Vainshtok who served as a head of the state corporation Olympstroi after leaving Transneft, is now the head of the board of directors at Israel Financial Service Ltd. That company owns the Med Ashdod oil field which it plans to develop with Gazprom.
Tokarev himself has had negative comments about the former bosses of Transneft. Though e did not name names, in an interview with Vedomosti newspaper in 2008, Tokarev said: “All of VSTO’s problems emerged for just one banal reason: the personal interests of those who started to build this pipeline and good business interests did not coincide,” he told Vedomosti in 2008.
Тransneft said in the earlier statement that the Accounting Chamber probes in Transneft were initiated by the company itself.
Navalny for his part fought a similar battle against the politically-connected Rosneft as a company minority shareholder for several years. Navalny accused Rosneft of selling the majority of its oil through Gunvor a Swiss trader, controlled by Kremlin-connected businessman Gennady Timchenko.
“If we are claiming to be a strong and proud nation, why is one-third of our oil traded through a Swiss offshore company?” Navalny asked.
On February 25th Rosneft appealed the verdict from the Court of Arbitration which in August 2010 ordered the oil company to disclose the copies of the minutes of the board of directors meeting to minority shareholders.
The Rosneft board of directors is presided by deputy prime-minister Igor Sechin, a member of Russian Prime Minister Vladimir Putin’s inner circle which oversees Russia’s energy sector.
In 2009, Navalny, who is also a minor shareholder in Gazprom, managed to get the Interior Ministry Investigative department to open a case against Mezhregiongaz, on the grounds that it bought gas through a Transinvestgaz middleman producer and not from Novatek, the independent producer.

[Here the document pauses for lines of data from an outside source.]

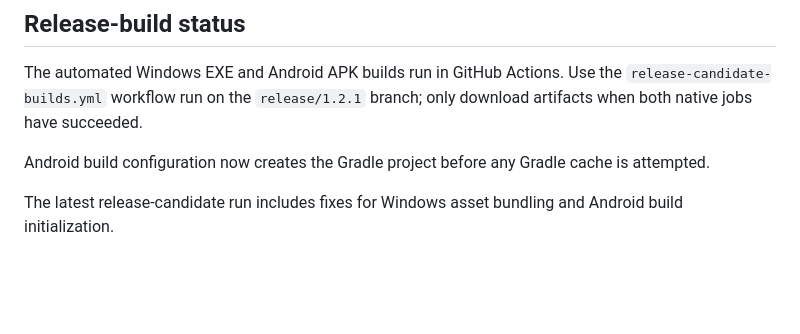
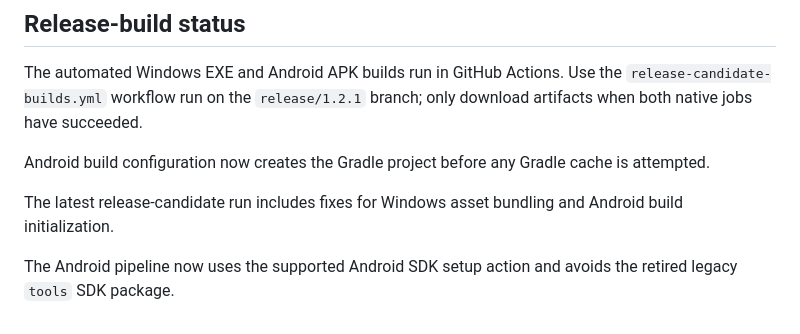
Before and after one commit to ibrahimrsaleem-wq/SALOON-DREEM, a Markdown page: README.md, the part around the change. Rendered like a GitHub page; blank space fills up the shorter version.

Commit message:
docs: rerun native builds with corrected Android SDK setup

```diff
--- a/README.md
+++ b/README.md
@@ -44,3 +44,5 @@ The automated Windows EXE and Android APK builds run in GitHub Actions. Use the
 Android build configuration now creates the Gradle project before any Gradle cache is attempted.
 
 The latest release-candidate run includes fixes for Windows asset bundling and Android build initialization.
+
+The Android pipeline now uses the supported Android SDK setup action and avoids the retired legacy `tools` SDK package.
```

Navalny said at that time that the scheme violated the interests of Gazprom minority shareholders. In a radio interview, Gazprom spokesman Sergei Kupryanov said that the gas in question was purchased “on a commercial basis” and was intended for the commercial buyers. The case was closed soon thereafter.
According to Konstantin Sonin, a professor at the Russian School of Economics in Moscow, what seems to be strange about Navalny’s activities is that he does not seem to does not seem to defend anybody’s pecuniary interests. As professor Sonin put it, “It would be more natural if he acted in the interests of minority shareholders in general or in the interests of particular shareholders of a certain company.”
But several oil analysts told Oil Gas Eurasia that while Navalny’s efforts will help to achieve some transparency within the companies, his actions would hardly change any of rules of the game. Some of them have even suggested that he is the pursuing interests of third parties who are interested in acquiring company shares.
It is interesting to note that while Navalny was trying to pursue Transneft in court, he himself came under attack by prosecutors. The Kirov regional branch of the Investigative Committee said in January 2010 that Navalny had forced the local timber company to sign an unprofitable contract.
The state-owned company lost 1.3 million rubles ($45,000) in damages. Navalny who worked as an advisor for the local governor Nikita Belykh denied the accusations.
Transneft capitalization did not fall after Navalny has published his reports accusing Transneft of corruption. In November 2010, the day after the reports on Transneft appeared on Navalny’s blog, the price of the company’s privileged shares even rose by 2 percent – the first upswing since 2008.
Alexei Devyatov, a senior economic analyst at Uralsib investment bank told Oil and Gas Eurasia that the situation with the Transneft shares shows that the “market doesn’t believe that the situation [regarding the accusations] will have any serious effect on the company”: “Things will only change if there are resignations or criminal cases,” Devyatov said while adding that Navalny is the “first robin”.